-- SUPPLIED INFORMATION follows --

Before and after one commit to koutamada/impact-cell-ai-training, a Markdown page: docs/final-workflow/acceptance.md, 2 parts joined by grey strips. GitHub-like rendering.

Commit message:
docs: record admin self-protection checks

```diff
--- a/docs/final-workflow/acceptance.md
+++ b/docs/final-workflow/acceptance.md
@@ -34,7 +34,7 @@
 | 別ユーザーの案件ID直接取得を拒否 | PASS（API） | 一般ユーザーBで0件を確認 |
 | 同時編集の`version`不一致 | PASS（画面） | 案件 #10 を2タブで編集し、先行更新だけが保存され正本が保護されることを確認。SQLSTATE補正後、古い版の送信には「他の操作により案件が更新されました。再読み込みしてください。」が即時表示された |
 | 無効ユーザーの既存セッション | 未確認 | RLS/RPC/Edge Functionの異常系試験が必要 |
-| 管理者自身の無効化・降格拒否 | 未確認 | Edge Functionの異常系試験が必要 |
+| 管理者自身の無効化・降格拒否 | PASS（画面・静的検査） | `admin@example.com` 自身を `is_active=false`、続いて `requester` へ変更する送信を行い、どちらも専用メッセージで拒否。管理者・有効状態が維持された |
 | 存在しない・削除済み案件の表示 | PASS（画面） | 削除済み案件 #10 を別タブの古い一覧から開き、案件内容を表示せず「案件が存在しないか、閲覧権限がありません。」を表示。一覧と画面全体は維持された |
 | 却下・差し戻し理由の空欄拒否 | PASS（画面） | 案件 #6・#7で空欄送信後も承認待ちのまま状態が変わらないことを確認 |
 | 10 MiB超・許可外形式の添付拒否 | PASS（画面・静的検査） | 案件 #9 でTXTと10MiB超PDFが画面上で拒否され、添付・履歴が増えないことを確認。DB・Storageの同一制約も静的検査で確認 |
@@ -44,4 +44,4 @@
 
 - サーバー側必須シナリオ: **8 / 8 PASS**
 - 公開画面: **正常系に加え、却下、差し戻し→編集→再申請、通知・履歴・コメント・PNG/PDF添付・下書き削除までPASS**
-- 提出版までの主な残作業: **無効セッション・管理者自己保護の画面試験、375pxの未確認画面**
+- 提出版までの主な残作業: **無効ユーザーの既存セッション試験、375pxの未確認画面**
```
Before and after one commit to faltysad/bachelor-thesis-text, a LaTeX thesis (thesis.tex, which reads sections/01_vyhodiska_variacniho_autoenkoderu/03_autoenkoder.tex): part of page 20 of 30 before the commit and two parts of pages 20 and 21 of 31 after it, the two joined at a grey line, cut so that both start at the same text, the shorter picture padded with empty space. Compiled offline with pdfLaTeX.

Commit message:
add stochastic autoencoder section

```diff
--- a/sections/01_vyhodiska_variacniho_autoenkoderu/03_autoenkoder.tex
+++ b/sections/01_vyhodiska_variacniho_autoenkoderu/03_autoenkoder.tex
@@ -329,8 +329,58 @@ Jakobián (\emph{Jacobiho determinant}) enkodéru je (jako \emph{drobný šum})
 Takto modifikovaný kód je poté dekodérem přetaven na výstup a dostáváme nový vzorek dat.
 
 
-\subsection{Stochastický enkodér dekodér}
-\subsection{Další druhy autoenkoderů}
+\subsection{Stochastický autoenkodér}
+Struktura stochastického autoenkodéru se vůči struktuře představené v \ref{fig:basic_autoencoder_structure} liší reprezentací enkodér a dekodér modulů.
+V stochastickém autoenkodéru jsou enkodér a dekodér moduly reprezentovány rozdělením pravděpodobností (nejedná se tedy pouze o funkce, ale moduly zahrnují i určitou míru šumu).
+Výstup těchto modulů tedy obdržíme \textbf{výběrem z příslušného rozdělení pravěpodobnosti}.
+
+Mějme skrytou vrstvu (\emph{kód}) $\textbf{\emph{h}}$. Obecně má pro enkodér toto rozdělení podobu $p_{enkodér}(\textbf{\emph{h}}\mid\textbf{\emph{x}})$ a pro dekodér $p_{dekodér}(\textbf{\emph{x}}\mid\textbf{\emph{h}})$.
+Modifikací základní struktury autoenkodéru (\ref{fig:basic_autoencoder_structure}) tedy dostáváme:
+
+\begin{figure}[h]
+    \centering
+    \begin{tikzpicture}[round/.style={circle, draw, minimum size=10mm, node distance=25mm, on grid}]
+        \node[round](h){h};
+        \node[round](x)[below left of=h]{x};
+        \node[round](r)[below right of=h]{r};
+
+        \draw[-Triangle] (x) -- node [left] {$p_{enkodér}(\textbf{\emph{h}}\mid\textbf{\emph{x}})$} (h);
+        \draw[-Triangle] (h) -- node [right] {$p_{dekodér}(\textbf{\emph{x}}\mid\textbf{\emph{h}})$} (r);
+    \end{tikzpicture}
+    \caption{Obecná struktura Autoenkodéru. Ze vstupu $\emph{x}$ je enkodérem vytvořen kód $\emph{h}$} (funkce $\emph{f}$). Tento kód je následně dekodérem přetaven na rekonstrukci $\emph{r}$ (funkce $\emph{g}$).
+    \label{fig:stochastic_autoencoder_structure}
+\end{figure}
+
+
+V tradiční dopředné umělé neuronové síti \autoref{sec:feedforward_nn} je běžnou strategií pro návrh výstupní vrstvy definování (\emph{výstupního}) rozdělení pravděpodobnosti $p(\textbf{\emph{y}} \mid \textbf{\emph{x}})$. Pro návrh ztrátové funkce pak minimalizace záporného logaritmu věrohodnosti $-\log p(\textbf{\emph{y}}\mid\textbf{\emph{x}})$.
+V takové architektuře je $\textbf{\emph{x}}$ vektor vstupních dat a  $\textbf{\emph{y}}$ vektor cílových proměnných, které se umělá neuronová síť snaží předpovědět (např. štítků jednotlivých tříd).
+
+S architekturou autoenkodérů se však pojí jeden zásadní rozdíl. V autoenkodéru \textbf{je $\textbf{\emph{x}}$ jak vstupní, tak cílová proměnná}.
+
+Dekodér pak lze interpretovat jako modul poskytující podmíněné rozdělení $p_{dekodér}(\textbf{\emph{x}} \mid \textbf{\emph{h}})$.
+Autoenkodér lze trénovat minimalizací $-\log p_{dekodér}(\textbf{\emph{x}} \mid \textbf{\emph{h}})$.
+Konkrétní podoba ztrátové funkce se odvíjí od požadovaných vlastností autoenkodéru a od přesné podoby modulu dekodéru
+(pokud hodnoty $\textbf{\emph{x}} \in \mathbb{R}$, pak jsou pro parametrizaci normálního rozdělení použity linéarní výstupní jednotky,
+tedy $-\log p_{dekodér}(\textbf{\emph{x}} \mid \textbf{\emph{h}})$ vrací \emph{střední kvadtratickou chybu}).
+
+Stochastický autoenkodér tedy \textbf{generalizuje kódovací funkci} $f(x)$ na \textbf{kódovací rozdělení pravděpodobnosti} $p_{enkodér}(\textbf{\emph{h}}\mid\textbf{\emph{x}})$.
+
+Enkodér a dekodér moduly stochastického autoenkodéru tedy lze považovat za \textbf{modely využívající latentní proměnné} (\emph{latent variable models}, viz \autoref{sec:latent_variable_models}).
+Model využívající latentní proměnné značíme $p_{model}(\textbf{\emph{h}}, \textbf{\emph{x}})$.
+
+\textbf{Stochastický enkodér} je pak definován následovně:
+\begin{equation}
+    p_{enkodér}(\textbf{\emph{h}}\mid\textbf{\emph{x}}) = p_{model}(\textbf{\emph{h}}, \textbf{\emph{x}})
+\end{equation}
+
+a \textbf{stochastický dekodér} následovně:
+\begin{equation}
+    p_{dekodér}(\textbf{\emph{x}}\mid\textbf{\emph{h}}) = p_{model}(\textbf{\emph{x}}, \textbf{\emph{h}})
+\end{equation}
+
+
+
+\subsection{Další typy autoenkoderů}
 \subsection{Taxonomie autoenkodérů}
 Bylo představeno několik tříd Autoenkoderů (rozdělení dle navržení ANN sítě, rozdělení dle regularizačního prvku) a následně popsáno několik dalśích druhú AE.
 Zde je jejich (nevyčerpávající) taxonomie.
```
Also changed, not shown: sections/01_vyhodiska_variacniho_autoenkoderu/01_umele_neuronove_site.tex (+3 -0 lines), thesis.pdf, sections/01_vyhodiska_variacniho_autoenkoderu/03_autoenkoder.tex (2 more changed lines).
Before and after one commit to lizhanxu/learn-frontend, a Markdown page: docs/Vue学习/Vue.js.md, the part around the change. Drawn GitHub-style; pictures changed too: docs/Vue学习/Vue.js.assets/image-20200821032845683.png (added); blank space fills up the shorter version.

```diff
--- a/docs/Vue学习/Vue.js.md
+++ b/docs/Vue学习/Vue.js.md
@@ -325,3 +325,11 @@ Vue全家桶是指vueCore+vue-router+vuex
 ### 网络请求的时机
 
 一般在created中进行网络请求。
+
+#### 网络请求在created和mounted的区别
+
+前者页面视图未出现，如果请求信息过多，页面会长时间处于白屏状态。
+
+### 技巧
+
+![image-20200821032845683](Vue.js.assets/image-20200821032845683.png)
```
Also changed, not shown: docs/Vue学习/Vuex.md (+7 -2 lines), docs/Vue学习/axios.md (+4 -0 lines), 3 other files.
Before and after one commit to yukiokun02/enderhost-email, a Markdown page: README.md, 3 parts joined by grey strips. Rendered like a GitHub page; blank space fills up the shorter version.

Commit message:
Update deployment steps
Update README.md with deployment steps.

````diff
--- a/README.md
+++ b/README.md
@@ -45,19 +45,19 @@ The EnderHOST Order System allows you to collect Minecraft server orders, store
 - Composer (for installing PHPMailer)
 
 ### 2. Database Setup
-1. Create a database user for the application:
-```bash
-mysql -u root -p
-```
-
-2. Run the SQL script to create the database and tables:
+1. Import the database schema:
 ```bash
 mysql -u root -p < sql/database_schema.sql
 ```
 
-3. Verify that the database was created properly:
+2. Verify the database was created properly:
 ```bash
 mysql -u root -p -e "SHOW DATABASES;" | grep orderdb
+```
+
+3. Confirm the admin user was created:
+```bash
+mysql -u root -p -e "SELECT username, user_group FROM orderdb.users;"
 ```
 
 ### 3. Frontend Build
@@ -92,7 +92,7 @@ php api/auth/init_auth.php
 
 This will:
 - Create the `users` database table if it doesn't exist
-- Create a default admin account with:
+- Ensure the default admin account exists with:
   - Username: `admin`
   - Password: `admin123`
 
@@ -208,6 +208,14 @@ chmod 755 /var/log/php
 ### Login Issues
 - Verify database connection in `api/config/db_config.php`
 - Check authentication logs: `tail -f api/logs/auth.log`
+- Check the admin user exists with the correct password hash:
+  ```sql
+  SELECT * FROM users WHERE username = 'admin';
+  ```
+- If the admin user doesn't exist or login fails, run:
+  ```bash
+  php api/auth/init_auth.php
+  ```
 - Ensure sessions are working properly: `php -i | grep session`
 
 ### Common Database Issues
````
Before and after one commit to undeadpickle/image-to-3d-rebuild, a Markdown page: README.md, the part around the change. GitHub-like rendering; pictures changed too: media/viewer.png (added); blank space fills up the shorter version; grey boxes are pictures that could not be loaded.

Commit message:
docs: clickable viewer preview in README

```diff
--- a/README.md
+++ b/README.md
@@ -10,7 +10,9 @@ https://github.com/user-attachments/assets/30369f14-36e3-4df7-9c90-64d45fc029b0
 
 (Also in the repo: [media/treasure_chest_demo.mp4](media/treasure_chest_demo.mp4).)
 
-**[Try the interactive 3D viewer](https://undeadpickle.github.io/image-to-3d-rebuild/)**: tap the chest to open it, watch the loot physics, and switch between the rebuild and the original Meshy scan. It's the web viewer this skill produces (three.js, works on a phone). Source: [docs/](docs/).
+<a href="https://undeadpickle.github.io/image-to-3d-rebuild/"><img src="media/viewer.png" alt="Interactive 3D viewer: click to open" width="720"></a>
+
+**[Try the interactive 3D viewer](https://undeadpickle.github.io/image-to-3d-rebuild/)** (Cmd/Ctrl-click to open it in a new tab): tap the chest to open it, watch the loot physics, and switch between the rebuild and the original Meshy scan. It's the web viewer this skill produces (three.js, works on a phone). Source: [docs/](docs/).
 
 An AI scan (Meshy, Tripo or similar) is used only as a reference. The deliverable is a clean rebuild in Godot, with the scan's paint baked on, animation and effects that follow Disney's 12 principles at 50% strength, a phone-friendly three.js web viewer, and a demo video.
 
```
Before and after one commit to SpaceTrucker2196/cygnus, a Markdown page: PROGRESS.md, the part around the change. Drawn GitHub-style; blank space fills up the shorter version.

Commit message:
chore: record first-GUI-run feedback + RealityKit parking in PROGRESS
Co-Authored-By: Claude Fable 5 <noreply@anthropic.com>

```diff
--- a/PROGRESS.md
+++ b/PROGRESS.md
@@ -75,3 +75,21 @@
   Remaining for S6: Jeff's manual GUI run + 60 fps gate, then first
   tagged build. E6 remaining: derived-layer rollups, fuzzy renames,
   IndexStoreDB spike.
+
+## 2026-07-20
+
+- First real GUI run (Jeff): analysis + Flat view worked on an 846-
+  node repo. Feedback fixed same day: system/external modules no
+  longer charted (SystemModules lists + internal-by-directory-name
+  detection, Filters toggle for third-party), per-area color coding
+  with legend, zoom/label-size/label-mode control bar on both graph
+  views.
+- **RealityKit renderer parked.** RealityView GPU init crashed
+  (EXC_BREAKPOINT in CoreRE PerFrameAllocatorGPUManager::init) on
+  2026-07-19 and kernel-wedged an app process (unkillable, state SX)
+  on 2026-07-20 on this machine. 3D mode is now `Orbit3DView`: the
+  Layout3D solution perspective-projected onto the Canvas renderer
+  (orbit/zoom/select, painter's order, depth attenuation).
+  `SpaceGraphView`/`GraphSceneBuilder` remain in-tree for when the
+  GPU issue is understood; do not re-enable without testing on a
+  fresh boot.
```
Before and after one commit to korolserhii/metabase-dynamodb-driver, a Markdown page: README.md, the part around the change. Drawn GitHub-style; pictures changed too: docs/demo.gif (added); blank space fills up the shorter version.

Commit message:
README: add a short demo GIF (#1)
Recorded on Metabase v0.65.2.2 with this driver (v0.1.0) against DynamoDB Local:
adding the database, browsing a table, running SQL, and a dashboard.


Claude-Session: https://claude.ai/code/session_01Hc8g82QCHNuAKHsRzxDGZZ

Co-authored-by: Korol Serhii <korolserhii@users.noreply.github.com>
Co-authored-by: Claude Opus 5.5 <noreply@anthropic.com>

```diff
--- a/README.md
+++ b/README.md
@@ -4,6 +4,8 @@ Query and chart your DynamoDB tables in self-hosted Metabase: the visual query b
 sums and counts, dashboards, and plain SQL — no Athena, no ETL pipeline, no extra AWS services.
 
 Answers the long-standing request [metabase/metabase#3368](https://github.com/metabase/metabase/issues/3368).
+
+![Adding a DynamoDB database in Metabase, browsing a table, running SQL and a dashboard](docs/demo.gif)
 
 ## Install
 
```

-- SUPPLIED INFORMATION concluded --

WHAT IS NEEDED:
The answer is every line in the data where the word "acceptance" appears.

SOLUTION TO THE EXERCISE:
Before and after one commit to koutamada/impact-cell-ai-training, a Markdown page: docs/final-workflow/acceptance.md, 2 parts joined by grey strips. GitHub-like rendering.
--- a/docs/final-workflow/acceptance.md
+++ b/docs/final-workflow/acceptance.md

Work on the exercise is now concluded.